* **Exercise data**
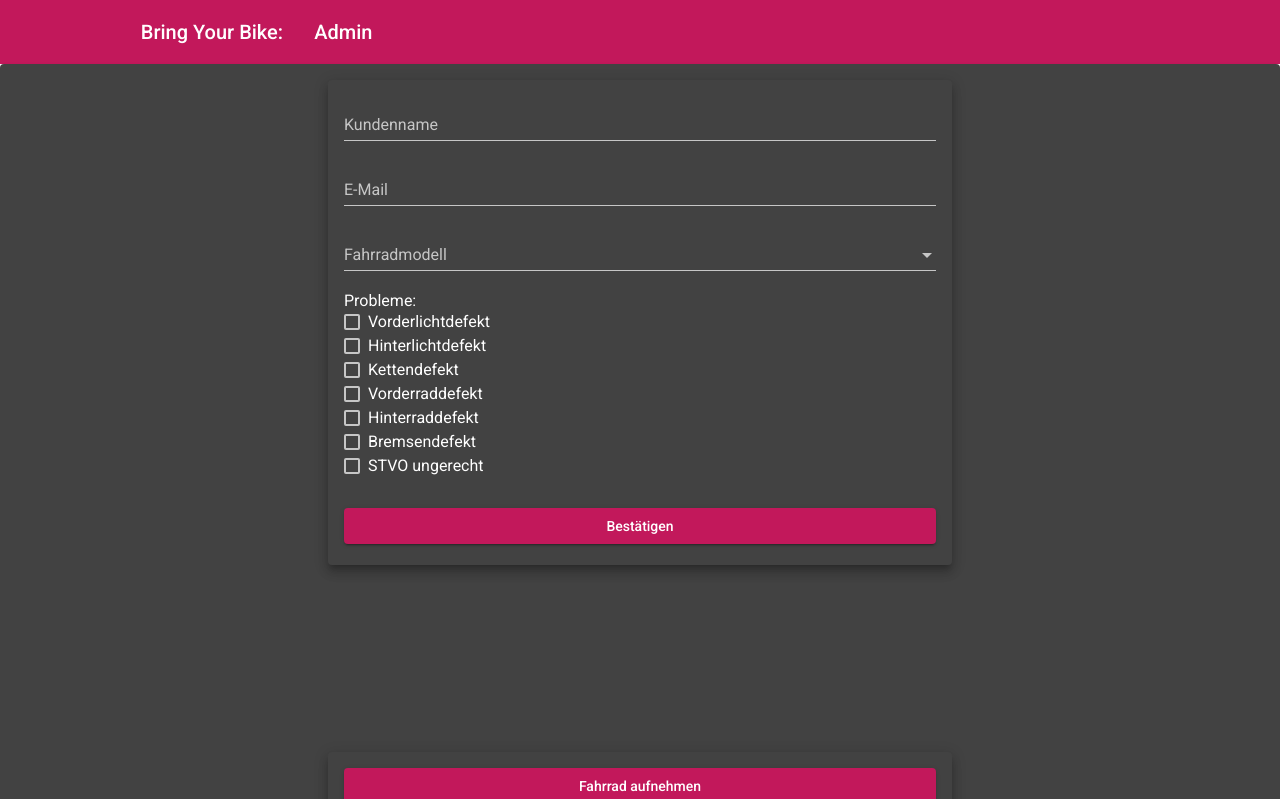
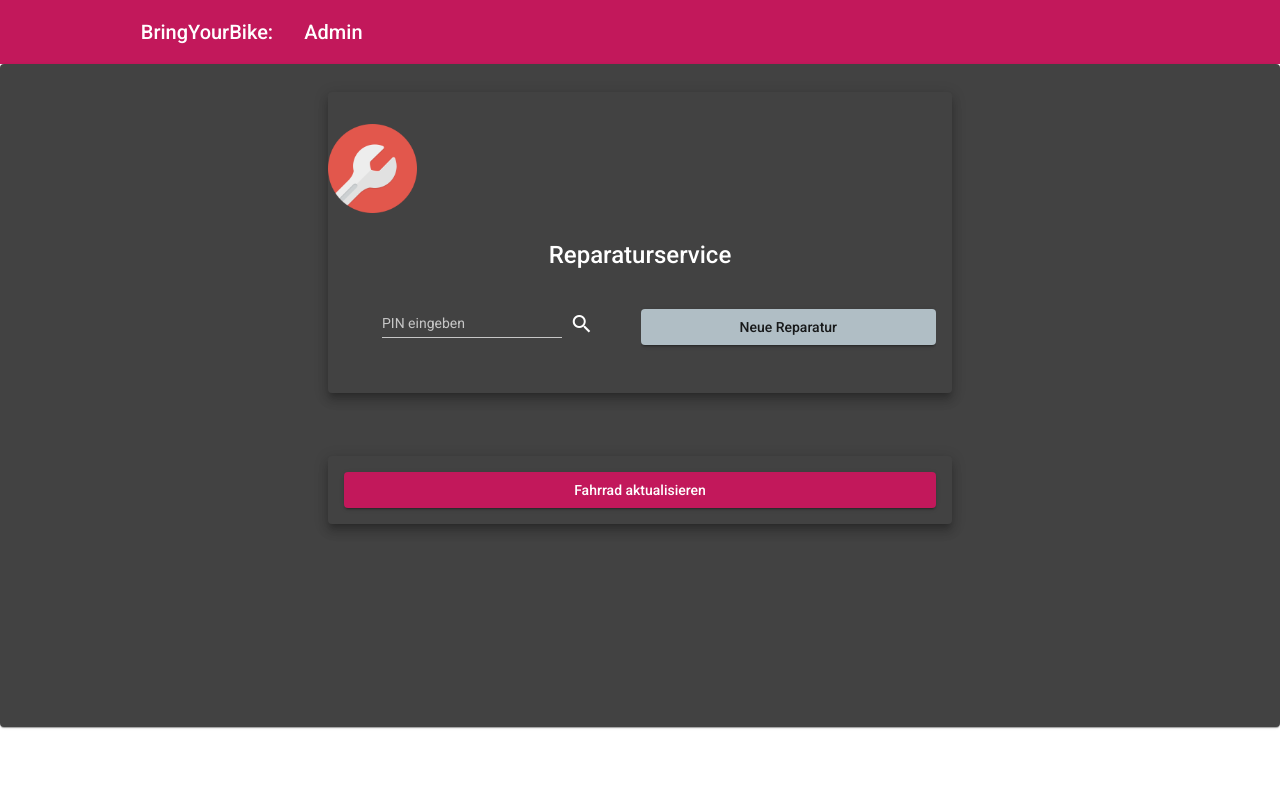
Before and after one commit to s-gbz/BringYourBike-Frontend, an Angular app: page /owner in a window 1280 px wide. Shown: the top 799 px of the page. Built offline with nearby package versions, Linux system fonts and the light colour scheme.

Commit message:
Update new repair mask

```diff
--- a/package.json
+++ b/package.json
@@ -22,6 +22,7 @@
     "@angular/platform-browser-dynamic": "~7.2.0",
     "@angular/router": "~7.2.0",
     "core-js": "^2.5.4",
+    "hammerjs": "^2.0.8",
     "material-design-icons": "^3.0.1",
     "rxjs": "~6.3.3",
     "tslib": "^1.9.0",
--- a/src/app/owner-view/owner-view.component.html
+++ b/src/app/owner-view/owner-view.component.html
@@ -1,36 +1,49 @@
 <mat-toolbar color="primary">
   <mat-toolbar-row>
-    <span class="header-left-element">Bring Your Bike: </span>
+    <span class="header-left-element">BringYourBike: </span>
     <span>Admin</span>
   </mat-toolbar-row>
 </mat-toolbar>
 
 <mat-card>
+  <!-- OPEN BIKE OR FILL NEW REPAIR-->
+  <mat-card id="login-card" class="mat-elevation-z8 center-container" style="margin-bottom: 5%;">
+    <mat-card-content>
 
-  <mat-card id="login-card" class="mat-elevation-z8 center-container" *ngIf="bike === undefined">
-    <mat-card-content>
       <br>
-      <img id="logo" mat-card-image src="../../assets/wrench.png" alt="https://www.iconfinder.com/icons/416405/service_setting_tool_tools_work_wrench_icon">
+      <img id="logo" mat-card-image src="../../assets/wrench.png"
+        alt="https://www.iconfinder.com/icons/416405/service_setting_tool_tools_work_wrench_icon">
       <br>
-      <mat-card-title>Fahrradabruf</mat-card-title>
-      <br>
+      <mat-card-title>Reparaturservice</mat-card-title>
+
+      <mat-grid-list cols="2" rowHeight="100px">
+        <mat-grid-tile>
           <form class="example-form center-container">
             <mat-form-field class="example-full-width">
-          <input #idInput matInput placeholder="Bitte PIN eingeben">
+              <input #idInput matInput placeholder="PIN eingeben">
             </mat-form-field>
             <button mat-icon-button (click)="onClickGetBike(idInput.value)">
-          <mat-icon aria-label="Example icon-button with a heart icon">arrow_forward</mat-icon>
+              <mat-icon aria-label="Example icon-button with a heart icon">search</mat-icon>
             </button>
           </form>
+        </mat-grid-tile>
+
+        <mat-grid-tile>
+          <button mat-raised-button color="accent" (click)="switchNewRepairToggle()" style="width: 100%;">{{newRepairText}}</button>
+        </mat-grid-tile>
+      </mat-grid-list>
+
     </mat-card-content>
   </mat-card>
 
+  <!-- SPINNER -->
   <mat-card id="login-card" *ngIf="bike !== undefined && spinnerFinished !== true">
     <mat-spinner id="spinner"></mat-spinner>
   </mat-card>
 
-  <mat-card color="accent" class="mat-elevation-z8 example-container center-card-margin"
-    *ngIf="bike !== undefined && spinnerFinished">
+  <!-- NEW REPAIR -->
+  <mat-card color="accent" class="mat-elevation-z8 example-container center-card-margin" *ngIf="newRepairToggle">
+    <mat-card-title>Neue Reparatur</mat-card-title>
     <mat-form-field>
       <input #ownerNameInput matInput placeholder="Kundenname">
     </mat-form-field>
@@ -56,11 +69,7 @@
   </mat-card>
 
   <mat-card id="login-card" class="mat-elevation-z8 example-container" *ngIf="bike !== undefined">
-    <button id="add-bike-button" mat-raised-button color="primary"  (click)="onClickAddBike()">
-      Fahrrad aufnehmen
-    </button>
-    <br>
-    <button  id="update-bike-button" mat-raised-button color="primary"  (click)="onClickUpdateBike()">
+    <button id="update-bike-button" mat-raised-button color="primary" (click)="onClickUpdateBike()">
       Fahrrad aktualisieren
     </button>
   </mat-card>
--- a/src/app/owner-view/owner-view.component.scss
+++ b/src/app/owner-view/owner-view.component.scss
@@ -1,6 +1,10 @@
 br {
     margin-top: 5px;
     margin-bottom: 5px;
+}
+
+#login-card {
+    margin-top: 1%;
 }
 
 #issueLabel {
--- a/src/app/owner-view/owner-view.component.ts
+++ b/src/app/owner-view/owner-view.component.ts
@@ -15,6 +15,8 @@ export class OwnerViewComponent implements OnInit {
   bike: Bike;
   spinnerFinished = false;
   spinnerDurationMs = 0; // SET TO 1200
+  newRepairToggle = false;
+  newRepairText = "Neue Reparatur";
 
   bikeModels = [ BikeModels.LangLauefer, BikeModels.MountainMuncher, BikeModels.RoadRunner ];
   issueList = Issue.getAllIssues();
@@ -85,4 +87,14 @@ export class OwnerViewComponent implements OnInit {
     this.bike.status = 0;
     this.delayAndCloseSpinner();
   }
+
+  switchNewRepairToggle(): void {
+    this.newRepairToggle = !this.newRepairToggle;
+
+    if(this.newRepairToggle) {
+      this.newRepairText = "Abbrechen";
+    } else {
+      this.newRepairText = "Neue Reparatur";
+    }
+  }
 }
--- a/src/app/user-view/user-view.component.html
+++ b/src/app/user-view/user-view.component.html
@@ -1,6 +1,6 @@
 <mat-toolbar color="primary">
-  <span class="header-left-element" *ngIf="bike === undefined">Bring Your Bike</span>
-  <span class="header-left-element" *ngIf="bike !== undefined">Bring Your Bike:</span>
+  <span class="header-left-element" *ngIf="bike === undefined">BringYourBike</span>
+  <span class="header-left-element" *ngIf="bike !== undefined">BringYourBike:</span>
   <span *ngIf="bike !== undefined">PIN {{bike.pin}}</span>
 </mat-toolbar>
 
--- a/src/index.html
+++ b/src/index.html
@@ -2,11 +2,11 @@
 <html lang="en">
 <head>
   <meta charset="utf-8">
-  <title>BringYourBikeFrontend</title>
+  <title>BringYourBike</title>
   <base href="/">
 
   <meta name="viewport" content="width=device-width, initial-scale=1">
-  <link rel="icon" type="image/x-icon" href="favicon.ico">
+  <link rel="icon" type="image/x-icon" href="./assets/wrench.ico">
   <link href="https://fonts.googleapis.com/css?family=Roboto:300,400,500" rel="stylesheet">
   <link href="https://fonts.googleapis.com/icon?family=Material+Icons" rel="stylesheet">
 </head>
--- a/src/styles.scss
+++ b/src/styles.scss
@@ -1,4 +1,5 @@
 @import '~material-design-icons/iconfont/material-icons.css';
+@import '~@angular/material/prebuilt-themes/pink-bluegrey.css';
 
 $logo-size: 15%;
 
@@ -24,7 +25,7 @@ body { margin: 0; font-family: Roboto, "Helvetica Neue", sans-serif; }
 }
 
 .center-card-margin {
-    margin: 15% 25%
+    margin: 5% 25%
 }
 
 .center-container {
```
Also changed, not shown: src/app/material/material.module.ts (+5 -2 lines), src/main.ts (+5 -4 lines), 2 other files (tests, documents, lock files or other folders). Lines whose indentation alone changed are shown as unchanged.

* **What is needed**
Your answer should be a single number: how many lines in the listing above contain "newRepairText"?

* **Task response**
4